ABOUT THIS EXERCISE.
Your answer must be a single number: how many lines in the records below contain the word "join".

DATA EXTRACT.
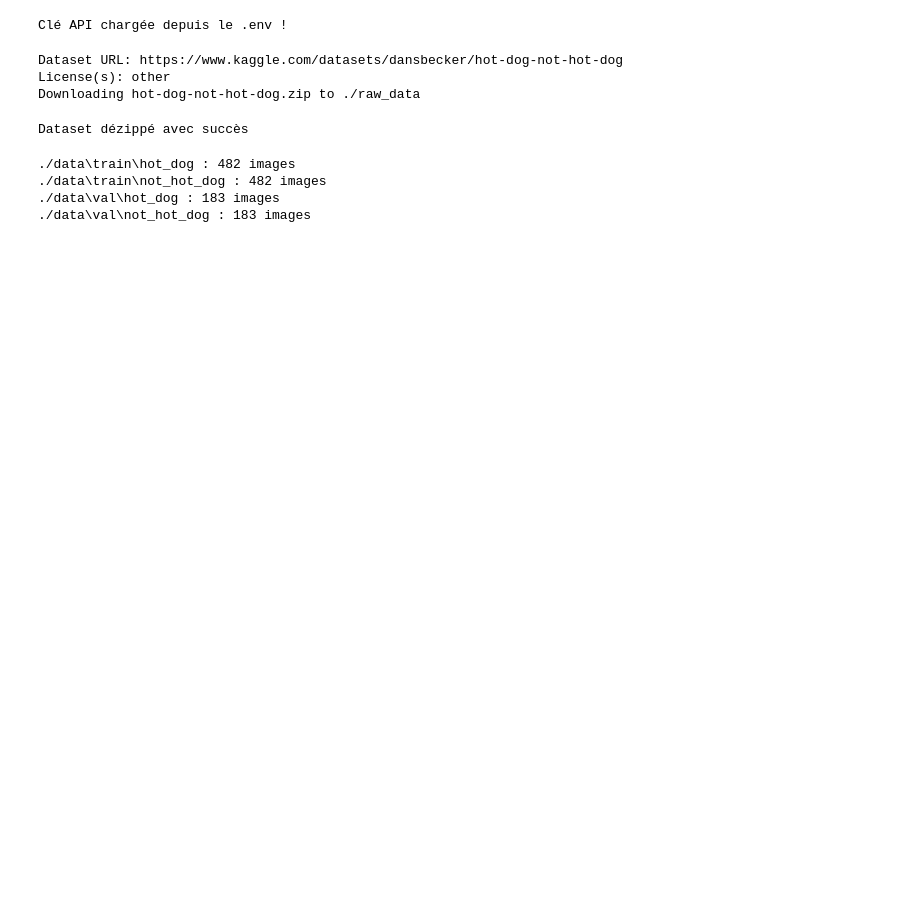
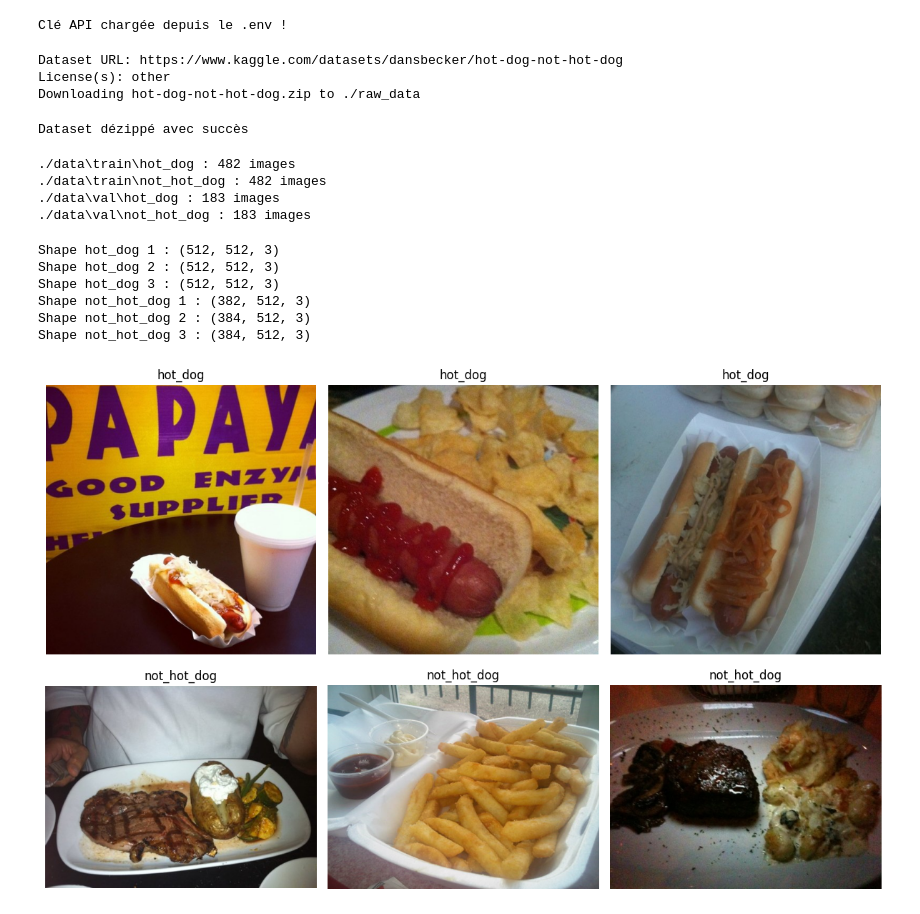
Before and after one commit to Batyeste/deeplearning-j3-cnn_classification_images-CHAUVET, a Jupyter notebook: notebook.ipynb, the cells around one changed output. Saved outputs shown, nothing was run; the diff lists cells and outputs as text; code cells hidden in the pictures; blank space fills up the shorter version.

Commit message:
phase 1 - image 80/20 grille 2x3

```diff
--- a/notebook.ipynb
+++ b/notebook.ipynb
@@ -79,3 +79,52 @@ for split in ['train', 'val']:
 ./data\train\not_hot_dog : 482 images
 ./data\val\hot_dog : 183 images
 ./data\val\not_hot_dog : 183 images
+# %%
+import matplotlib.pyplot as plt
+import matplotlib.image as mpimg
+
+# TODO : afficher 3 images de CLASS_A et 3 images de CLASS_B côte à côte.
+# Structure : plt.subplot(2, 3, i+1), plt.imshow(), plt.title(CLASS_A ou CLASS_B)
+# Vérifier que les shapes se terminent par 3 (RGB) ou 1 (niveaux de gris).
+plt.figure(figsize=(12, 8))
+
+# Chemins vers images d'entraînement triées
+train_dir_a = os.path.join(DATA_ROOT, 'train', CLASS_A)
+train_dir_b = os.path.join(DATA_ROOT, 'train', CLASS_B)
+
+# Liste des 3 premières images de chaque classe
+images_a = os.listdir(train_dir_a)[:3]
+images_b = os.listdir(train_dir_b)[:3]
+
+# Affichage des 3 images de la classe A (hot_dog) sur la première ligne
+for i, img_name in enumerate(images_a):
+    img_path = os.path.join(train_dir_a, img_name)
+    img = mpimg.imread(img_path)
+
+    plt.subplot(2, 3, i + 1)
+    plt.imshow(img)
+    plt.title(CLASS_A)
+    plt.axis('off')
+    print(f"Shape {CLASS_A} {i+1} : {img.shape}")
+
+# Affichage des 3 images de la classe B (not_hot_dog) sur la deuxième ligne
+for i, img_name in enumerate(images_b):
+    img_path = os.path.join(train_dir_b, img_name)
+    img = mpimg.imread(img_path)
+
+    plt.subplot(2, 3, i + 4)
+    plt.imshow(img)
+    plt.title(CLASS_B)
+    plt.axis('off')
+    print(f"Shape {CLASS_B} {i+1} : {img.shape}")
+
+plt.tight_layout()
+plt.show()
+# %% [output]
+Shape hot_dog 1 : (512, 512, 3)
+Shape hot_dog 2 : (512, 512, 3)
+Shape hot_dog 3 : (512, 512, 3)
+Shape not_hot_dog 1 : (382, 512, 3)
+Shape not_hot_dog 2 : (384, 512, 3)
+Shape not_hot_dog 3 : (384, 512, 3)
+[figure, added]
```
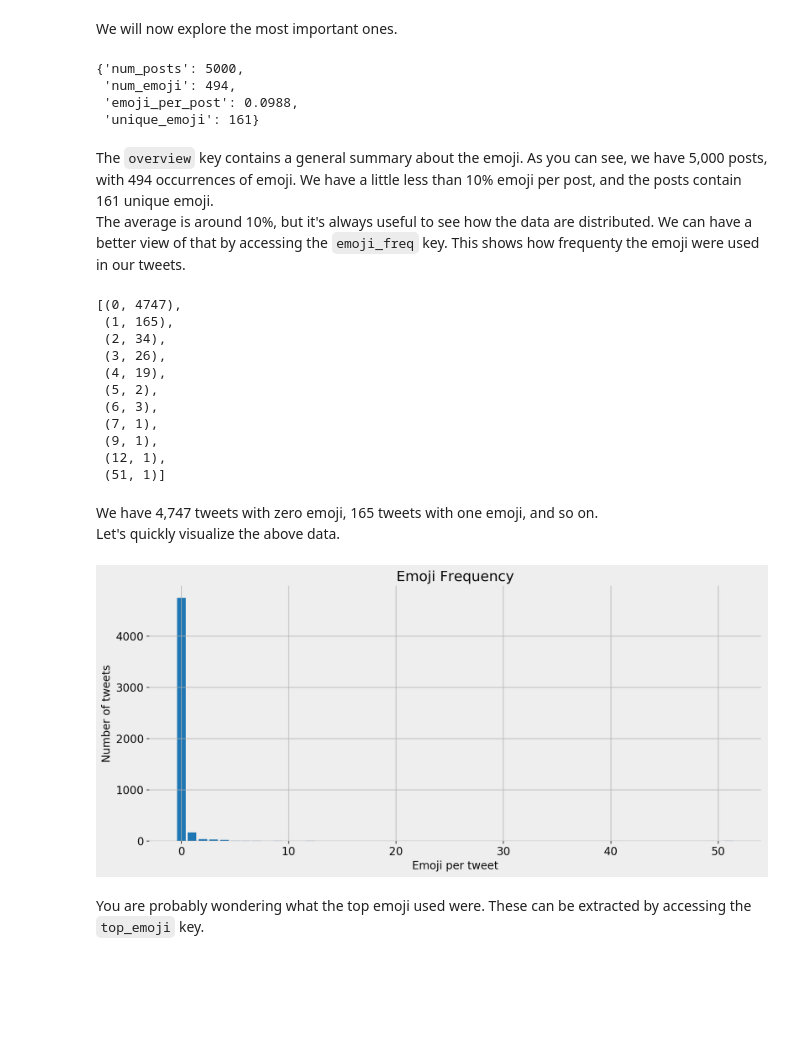
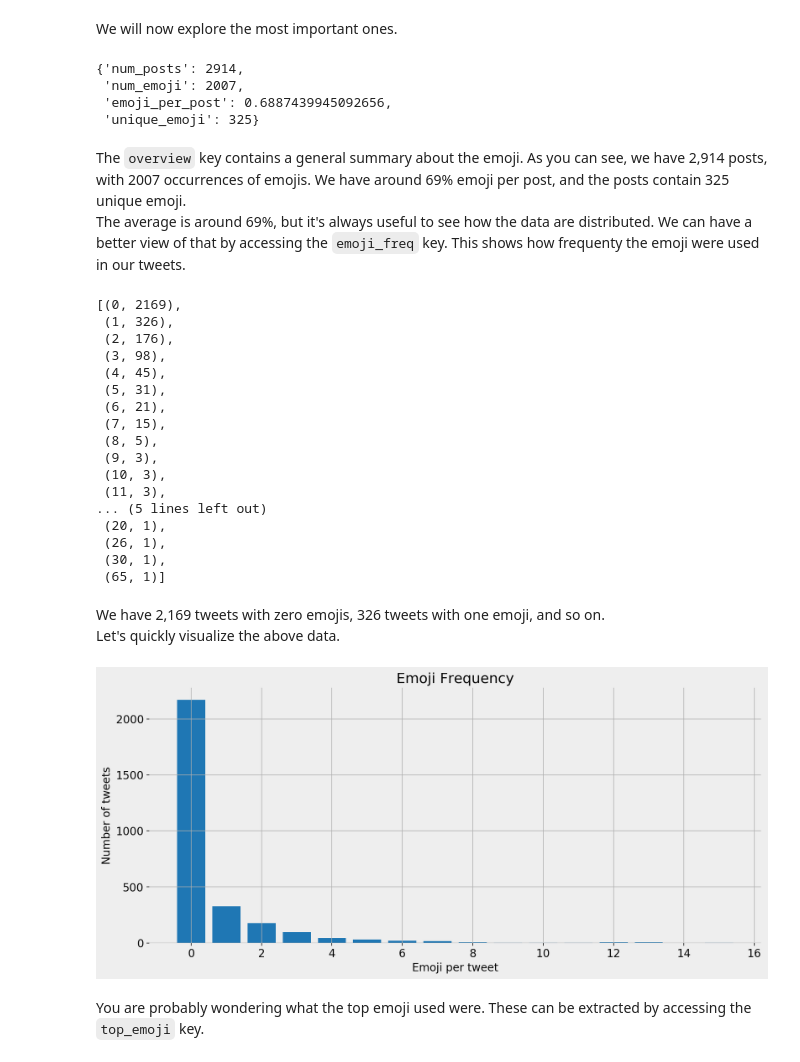
Before and after one commit to eliasdabbas/text_analysis_for_online_marketers, a Jupyter notebook: text_analysis_for_online_marketers.ipynb, the cells around one changed output. Drawn from its saved outputs; the diff is of its cells as text; code cells hidden in the pictures; blank space fills up the shorter version.

```diff
--- a/text_analysis_for_online_marketers.ipynb
+++ b/text_analysis_for_online_marketers.ipynb
@@ -135,3 +136,5 @@ The reason I like to remove retweets is that they are mainly repeating what othe
 #                               count=5000, tweet_mode='extended')
+# %%
+grammys = pd.read_csv('grammys.csv', parse_dates=['tweet_created_at', 'user_created_at'])
 # %% [markdown]
 Now we have our DataFrame so let's start by exploring it a little.
@@ -317,7 +261,7 @@ This dictionary is similar to a normal dictionary, in the sense it has keys and
 In order to access the value of a certain key from the dictionary, you can use `dictionary[key]` and that gives you the value of the of the key saved in the dicionary. We will go through examples below to demonstrate this.
 This is technically not a correct description of the Python dictionary data structure, but just a way to think about it if you are not familiar with it.
 # %%
-emoji_summary = adv.extract_emoji(shutdown['tweet_full_text'])
+emoji_summary = adv.extract_emoji(grammys['tweet_full_text'])
 # %% [markdown]
 We create a variable `emoji_summary`,  which is a Python dictionary. Let's quickly see what its keys are.
 # %%
@@ -329,44 +273,50 @@ We will now explore the most important ones.
 # %%
 emoji_summary['overview']
 # %% [output]
-{'num_posts': 5000,
- 'num_emoji': 494,
- 'emoji_per_post': 0.0988,
- 'unique_emoji': 161}
+{'num_posts': 2914,
+ 'num_emoji': 2007,
+ 'emoji_per_post': 0.6887439945092656,
+ 'unique_emoji': 325}
 # %% [markdown]
-The `overview` key contains a general summary about the emoji. As you can see, we have 5,000 posts, with 494 occurrences of emoji. We have a little less than 10% emoji per post, and the posts contain 161 unique emoji.
-The average is around 10%, but it's always useful to see how the data are distributed. We can have a better view of that by accessing the `emoji_freq` key. This shows how frequenty the emoji were used in our tweets.
+The `overview` key contains a general summary about the emoji. As you can see, we have 2,914 posts, with 2007 occurrences of emojis. We have around 69% emoji per post, and the posts contain 325 unique emoji.
+The average is around 69%, but it's always useful to see how the data are distributed. We can have a better view of that by accessing the `emoji_freq` key. This shows how frequenty the emoji were used in our tweets.
 # %%
 emoji_summary['emoji_freq']
 # %% [output]
-[(0, 4747),
- (1, 165),
- (2, 34),
- (3, 26),
- (4, 19),
- (5, 2),
- (6, 3),
- (7, 1),
- (9, 1),
- (12, 1),
- (51, 1)]
+[(0, 2169),
+ (1, 326),
+ (2, 176),
+ (3, 98),
+ (4, 45),
+ (5, 31),
+ (6, 21),
+ (7, 15),
+ (8, 5),
+ (9, 3),
+ (10, 3),
+ (11, 3),
+... (5 lines left out)
+ (20, 1),
+ (26, 1),
+ (30, 1),
+ (65, 1)]
 # %% [markdown]
-We have 4,747 tweets with zero emoji, 165 tweets with one emoji, and so on.
+We have 2,169 tweets with zero emojis, 326 tweets with one emoji, and so on.
 Let's quickly visualize the above data.
 # %%
 fig, ax = plt.subplots(facecolor='#eeeeee')
 fig.set_size_inches((14, 6))
 ax.set_frame_on(False)
-ax.bar([x[0] for x in emoji_summary['emoji_freq']],
-       [x[1] for x in emoji_summary['emoji_freq']])
+ax.bar([x[0] for x in emoji_summary['emoji_freq'][:15]],
+       [x[1] for x in emoji_summary['emoji_freq'][:15]])
 ax.tick_params(labelsize=14)
 ax.set_title('Emoji Frequency', fontsize=18)
 ax.set_xlabel('Emoji per tweet', fontsize=14)
 ax.set_ylabel('Number of tweets', fontsize=14)
 ax.grid()
 plt.show()
 # %% [output]
-[figure, old version]
+[figure, new version]
 # %% [markdown]
 You are probably wondering what the top emoji used were. These can be extracted by accessing the `top_emoji` key.
 # %%
```
Also changed, not shown: parts of 82 cells of this notebook, 3 other files.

WORKED SOLUTION.
4